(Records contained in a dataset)

Segment Open

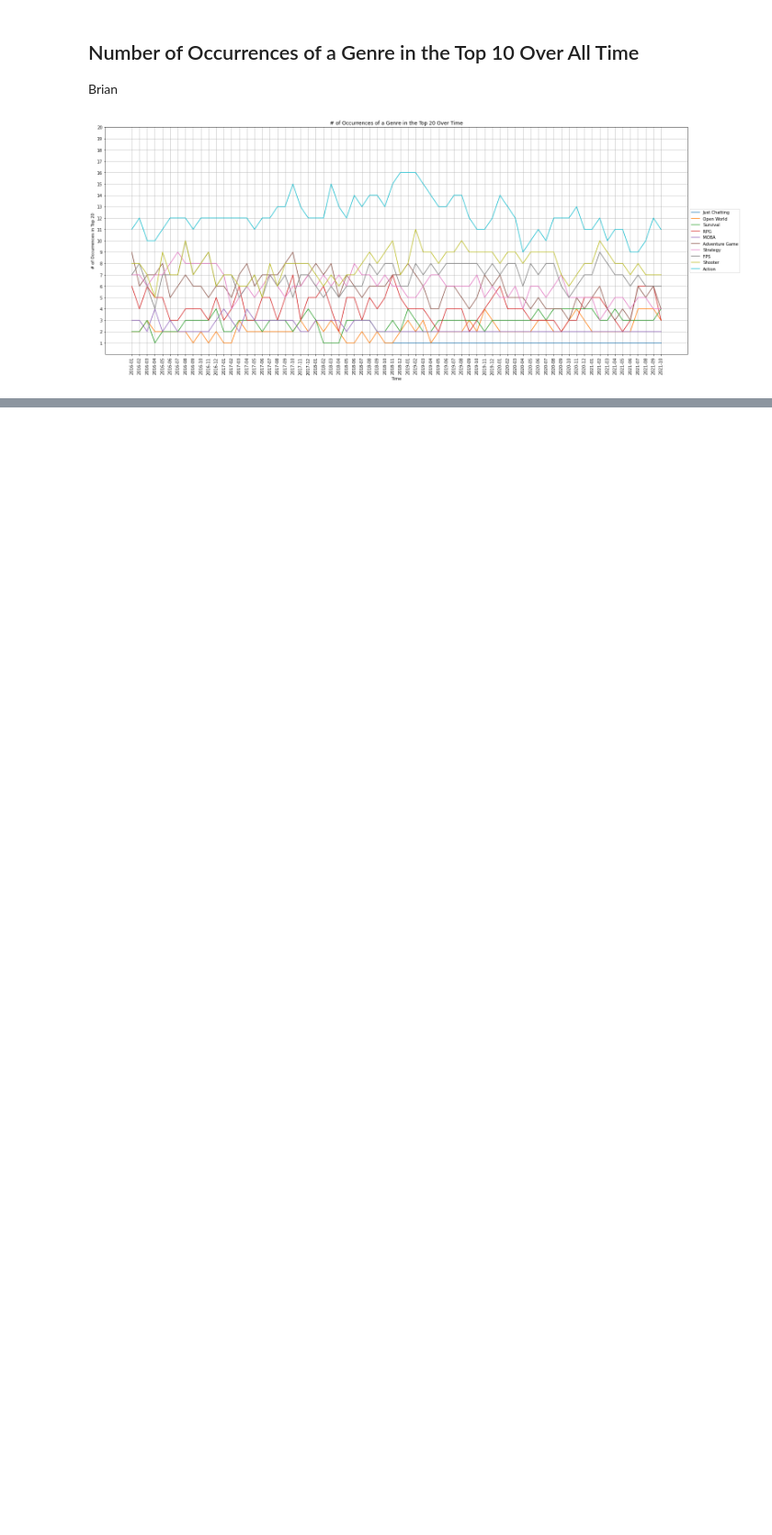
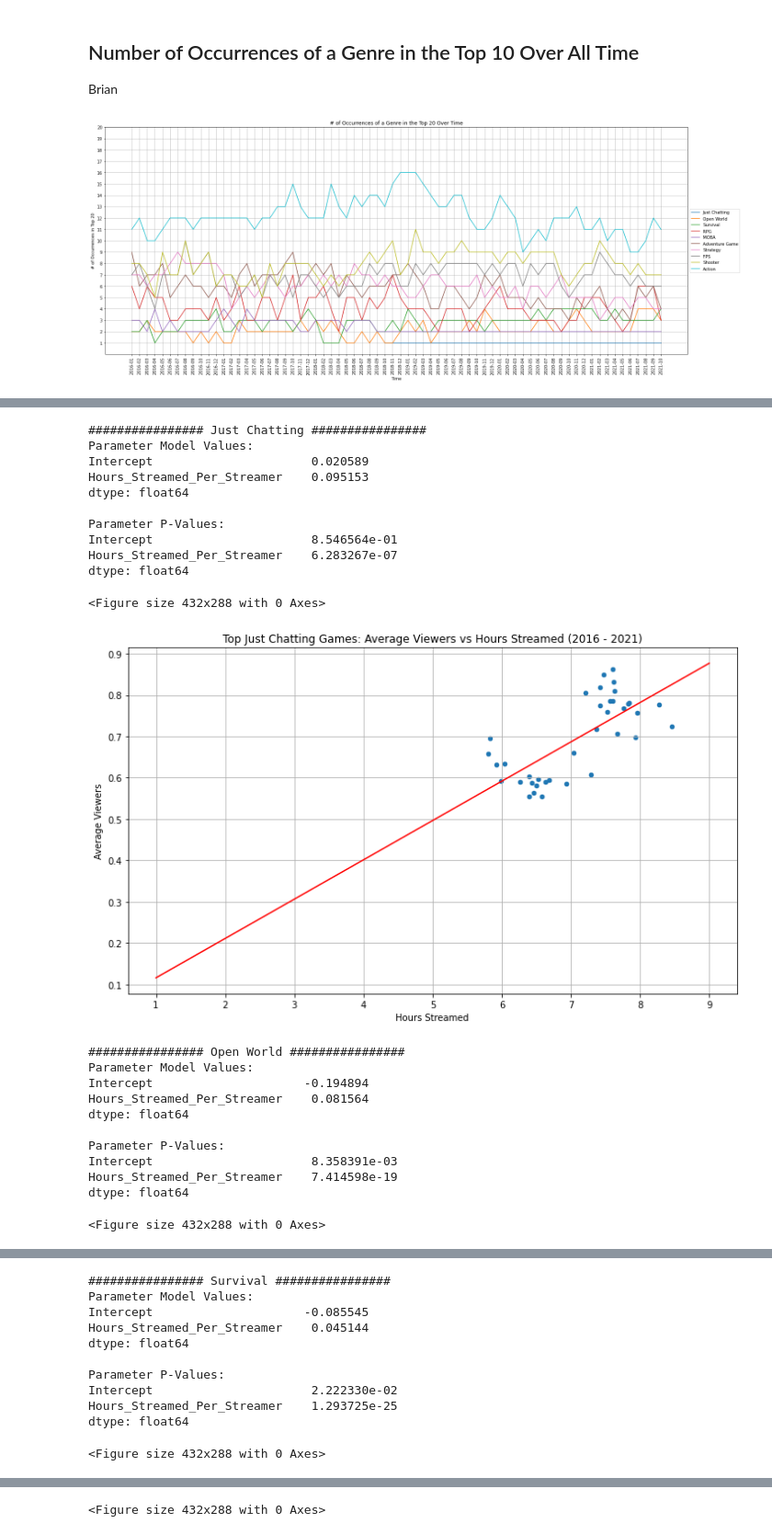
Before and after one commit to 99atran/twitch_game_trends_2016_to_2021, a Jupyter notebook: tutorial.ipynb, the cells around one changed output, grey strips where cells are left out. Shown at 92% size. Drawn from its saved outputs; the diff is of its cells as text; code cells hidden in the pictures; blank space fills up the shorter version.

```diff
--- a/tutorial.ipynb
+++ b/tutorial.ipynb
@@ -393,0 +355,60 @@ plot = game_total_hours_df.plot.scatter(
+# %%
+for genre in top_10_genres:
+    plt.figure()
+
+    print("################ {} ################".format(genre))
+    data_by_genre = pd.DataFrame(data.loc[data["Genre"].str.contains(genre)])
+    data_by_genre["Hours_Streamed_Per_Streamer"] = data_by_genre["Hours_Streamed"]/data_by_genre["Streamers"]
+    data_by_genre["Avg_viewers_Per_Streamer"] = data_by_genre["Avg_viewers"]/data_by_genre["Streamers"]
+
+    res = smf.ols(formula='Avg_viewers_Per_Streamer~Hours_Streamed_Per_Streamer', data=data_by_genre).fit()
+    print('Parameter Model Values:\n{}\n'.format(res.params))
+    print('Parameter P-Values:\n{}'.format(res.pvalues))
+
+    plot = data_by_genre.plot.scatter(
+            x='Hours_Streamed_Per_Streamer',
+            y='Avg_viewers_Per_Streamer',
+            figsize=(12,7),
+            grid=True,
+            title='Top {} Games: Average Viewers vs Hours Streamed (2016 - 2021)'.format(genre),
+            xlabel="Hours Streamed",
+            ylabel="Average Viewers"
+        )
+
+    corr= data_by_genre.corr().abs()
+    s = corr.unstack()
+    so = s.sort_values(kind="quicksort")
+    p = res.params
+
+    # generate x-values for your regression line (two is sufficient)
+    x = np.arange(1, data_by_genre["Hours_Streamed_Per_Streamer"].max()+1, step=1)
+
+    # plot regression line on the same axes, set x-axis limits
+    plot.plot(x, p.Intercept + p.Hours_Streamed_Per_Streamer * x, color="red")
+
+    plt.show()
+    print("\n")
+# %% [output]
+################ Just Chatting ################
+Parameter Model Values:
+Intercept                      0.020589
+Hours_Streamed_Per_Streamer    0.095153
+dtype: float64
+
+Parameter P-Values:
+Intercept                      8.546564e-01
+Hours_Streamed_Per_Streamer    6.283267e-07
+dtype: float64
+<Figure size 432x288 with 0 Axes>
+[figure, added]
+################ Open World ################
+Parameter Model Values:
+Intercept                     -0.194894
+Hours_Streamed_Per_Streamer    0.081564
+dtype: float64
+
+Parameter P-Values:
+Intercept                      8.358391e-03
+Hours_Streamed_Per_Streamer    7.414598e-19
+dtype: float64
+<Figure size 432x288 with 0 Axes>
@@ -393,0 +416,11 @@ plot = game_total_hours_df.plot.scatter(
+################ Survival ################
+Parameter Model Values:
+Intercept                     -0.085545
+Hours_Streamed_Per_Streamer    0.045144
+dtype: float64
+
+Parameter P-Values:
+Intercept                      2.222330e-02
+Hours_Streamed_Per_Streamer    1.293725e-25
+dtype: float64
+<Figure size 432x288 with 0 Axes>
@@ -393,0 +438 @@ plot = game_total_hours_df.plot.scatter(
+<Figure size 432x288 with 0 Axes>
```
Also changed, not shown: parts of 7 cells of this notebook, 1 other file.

Segment Closed
Segment Open

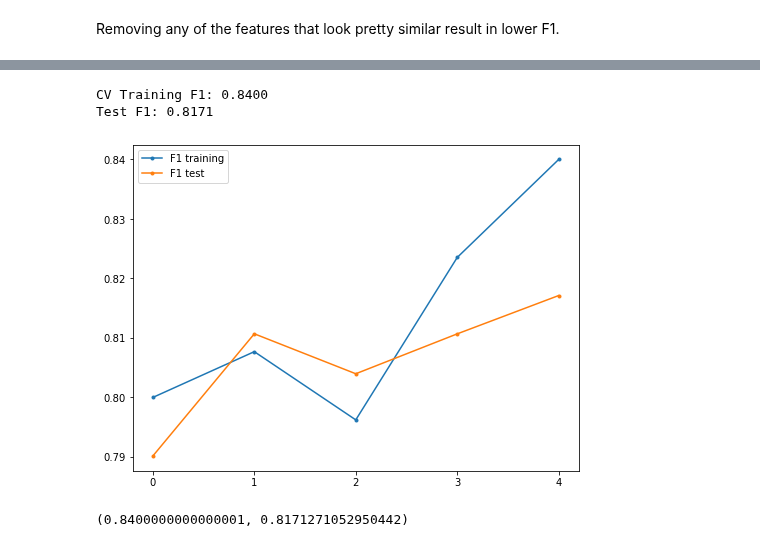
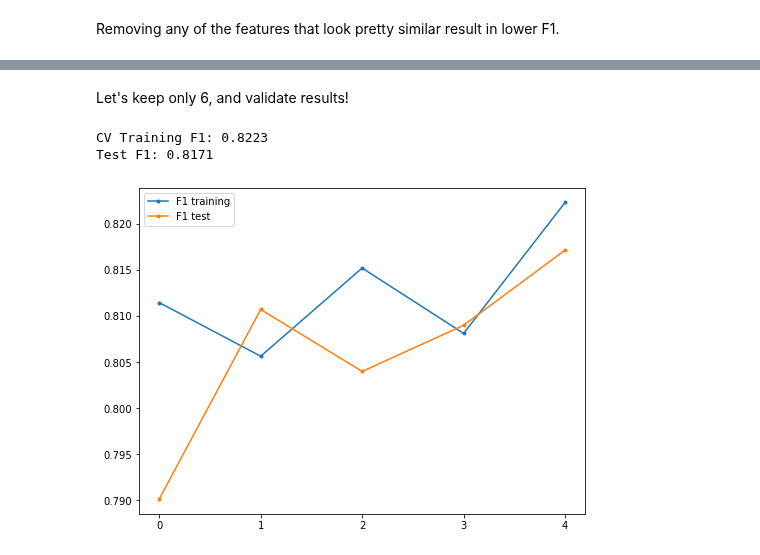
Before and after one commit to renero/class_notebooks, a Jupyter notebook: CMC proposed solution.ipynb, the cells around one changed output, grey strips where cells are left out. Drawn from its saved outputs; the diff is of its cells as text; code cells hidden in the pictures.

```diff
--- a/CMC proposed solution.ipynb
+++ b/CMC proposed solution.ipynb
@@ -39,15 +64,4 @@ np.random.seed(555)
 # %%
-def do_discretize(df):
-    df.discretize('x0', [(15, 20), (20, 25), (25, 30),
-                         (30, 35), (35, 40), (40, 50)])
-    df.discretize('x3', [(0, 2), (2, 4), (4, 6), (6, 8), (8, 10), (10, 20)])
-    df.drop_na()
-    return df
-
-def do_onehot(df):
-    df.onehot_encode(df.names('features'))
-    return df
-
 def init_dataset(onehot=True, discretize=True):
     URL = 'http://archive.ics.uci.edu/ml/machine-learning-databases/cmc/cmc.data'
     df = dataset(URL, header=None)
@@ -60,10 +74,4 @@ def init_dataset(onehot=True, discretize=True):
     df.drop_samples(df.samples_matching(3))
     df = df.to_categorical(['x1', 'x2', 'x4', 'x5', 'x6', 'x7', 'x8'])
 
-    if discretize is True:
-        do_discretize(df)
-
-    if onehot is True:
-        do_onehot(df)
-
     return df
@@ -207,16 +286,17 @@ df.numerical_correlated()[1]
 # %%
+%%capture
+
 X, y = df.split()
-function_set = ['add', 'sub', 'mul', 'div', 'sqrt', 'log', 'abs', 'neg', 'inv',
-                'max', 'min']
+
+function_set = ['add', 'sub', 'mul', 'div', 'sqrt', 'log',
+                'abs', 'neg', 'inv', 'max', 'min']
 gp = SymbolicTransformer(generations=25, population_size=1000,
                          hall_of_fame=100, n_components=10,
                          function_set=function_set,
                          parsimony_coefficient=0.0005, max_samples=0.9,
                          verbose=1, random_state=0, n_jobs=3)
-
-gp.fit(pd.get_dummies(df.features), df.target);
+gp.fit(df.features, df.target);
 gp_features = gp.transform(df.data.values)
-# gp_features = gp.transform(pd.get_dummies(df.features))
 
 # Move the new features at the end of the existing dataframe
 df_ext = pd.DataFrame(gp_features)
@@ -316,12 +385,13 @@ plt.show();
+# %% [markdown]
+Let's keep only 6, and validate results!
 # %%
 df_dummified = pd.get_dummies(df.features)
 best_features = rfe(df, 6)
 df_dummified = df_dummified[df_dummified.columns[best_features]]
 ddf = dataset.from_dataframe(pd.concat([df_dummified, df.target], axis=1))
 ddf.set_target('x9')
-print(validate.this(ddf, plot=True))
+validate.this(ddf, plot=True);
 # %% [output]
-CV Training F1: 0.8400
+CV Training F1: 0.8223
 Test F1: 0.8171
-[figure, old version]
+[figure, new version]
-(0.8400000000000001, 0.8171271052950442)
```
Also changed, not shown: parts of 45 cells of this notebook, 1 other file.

Segment Closed
Segment Open

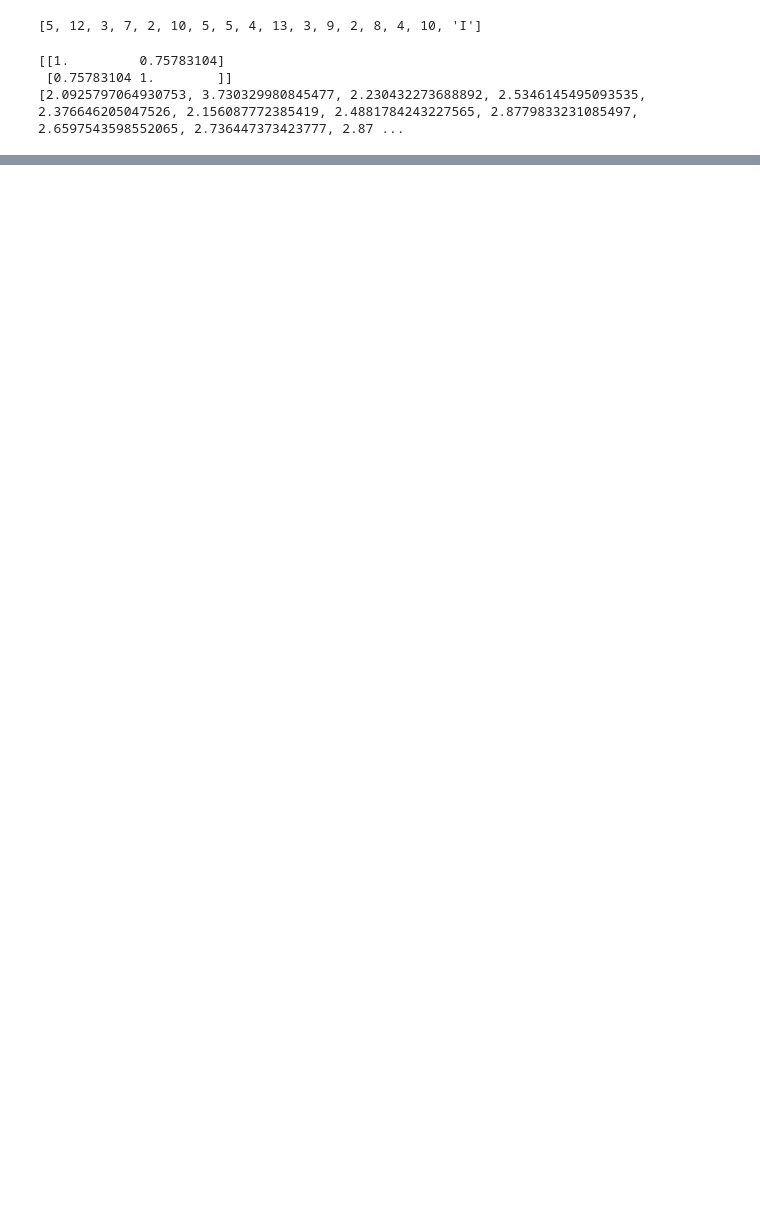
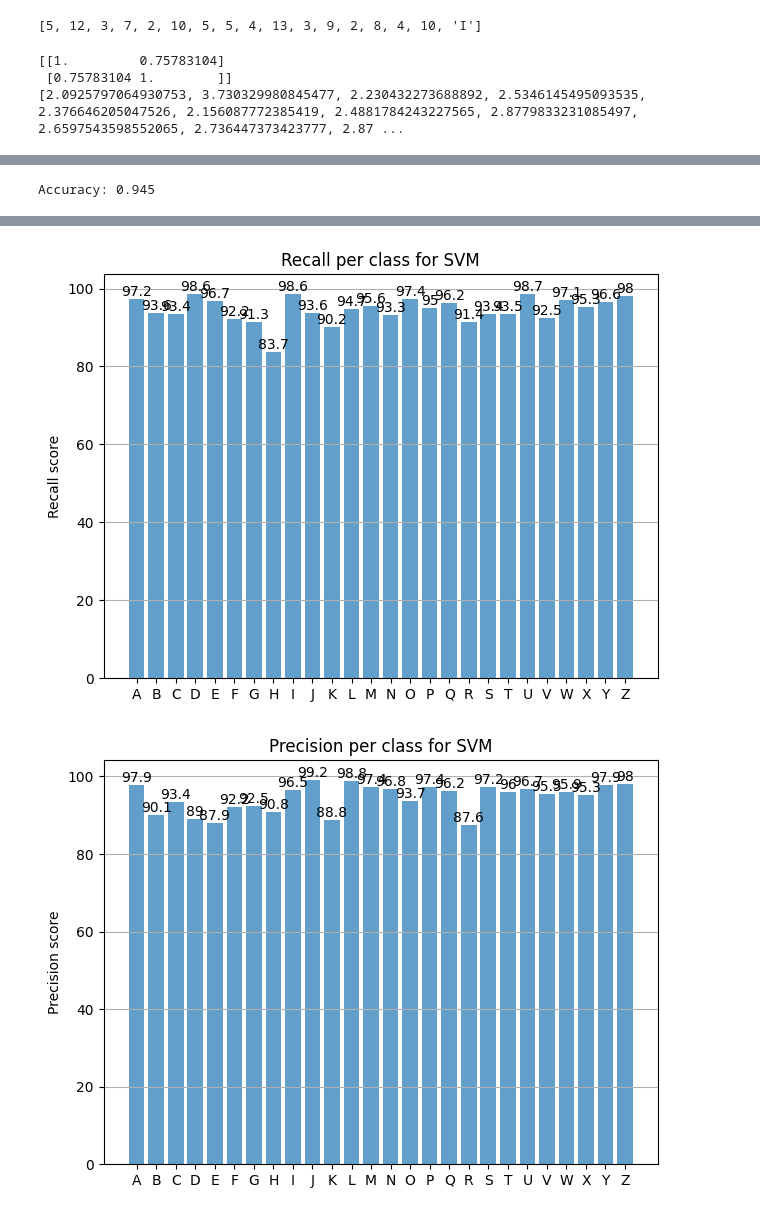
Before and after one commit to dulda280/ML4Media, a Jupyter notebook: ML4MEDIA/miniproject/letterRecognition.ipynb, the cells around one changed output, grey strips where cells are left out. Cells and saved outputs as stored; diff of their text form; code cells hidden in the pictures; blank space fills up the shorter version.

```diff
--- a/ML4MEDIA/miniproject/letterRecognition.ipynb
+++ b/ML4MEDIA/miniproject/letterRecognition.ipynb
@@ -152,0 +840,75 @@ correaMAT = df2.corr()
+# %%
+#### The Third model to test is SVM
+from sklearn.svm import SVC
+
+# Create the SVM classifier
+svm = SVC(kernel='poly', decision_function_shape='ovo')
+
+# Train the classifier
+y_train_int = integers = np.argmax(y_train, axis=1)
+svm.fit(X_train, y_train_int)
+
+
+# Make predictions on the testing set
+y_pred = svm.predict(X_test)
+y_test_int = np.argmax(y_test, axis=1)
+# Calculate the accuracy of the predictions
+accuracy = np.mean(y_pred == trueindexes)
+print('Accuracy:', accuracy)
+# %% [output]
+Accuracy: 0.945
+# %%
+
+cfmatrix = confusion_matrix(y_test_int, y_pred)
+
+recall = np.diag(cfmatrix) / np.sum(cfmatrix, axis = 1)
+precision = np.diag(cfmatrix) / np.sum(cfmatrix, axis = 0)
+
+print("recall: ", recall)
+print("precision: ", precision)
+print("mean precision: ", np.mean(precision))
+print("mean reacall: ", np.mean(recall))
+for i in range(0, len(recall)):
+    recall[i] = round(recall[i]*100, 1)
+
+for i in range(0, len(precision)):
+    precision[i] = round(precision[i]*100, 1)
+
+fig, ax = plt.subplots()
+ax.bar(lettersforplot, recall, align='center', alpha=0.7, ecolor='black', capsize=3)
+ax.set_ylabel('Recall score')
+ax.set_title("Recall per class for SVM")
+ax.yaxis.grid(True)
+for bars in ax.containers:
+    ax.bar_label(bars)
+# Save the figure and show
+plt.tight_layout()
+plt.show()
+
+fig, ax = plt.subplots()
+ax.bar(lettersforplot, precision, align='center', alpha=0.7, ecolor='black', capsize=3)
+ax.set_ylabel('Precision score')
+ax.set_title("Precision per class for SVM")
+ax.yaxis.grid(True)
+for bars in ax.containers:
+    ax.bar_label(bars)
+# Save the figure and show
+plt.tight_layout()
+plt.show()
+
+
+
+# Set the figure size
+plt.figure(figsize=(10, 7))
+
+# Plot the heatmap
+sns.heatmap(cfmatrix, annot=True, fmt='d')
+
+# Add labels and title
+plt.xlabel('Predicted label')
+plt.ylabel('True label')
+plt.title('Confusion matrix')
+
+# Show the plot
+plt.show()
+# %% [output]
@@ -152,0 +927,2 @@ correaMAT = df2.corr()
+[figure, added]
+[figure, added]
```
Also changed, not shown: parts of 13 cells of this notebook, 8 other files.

Segment Closed

** EXERCISE GOAL **
Check which lines of the entries hold the word "parts", then please give only how many there are.

** SOLUTION FOR THIS PROBLEM **
3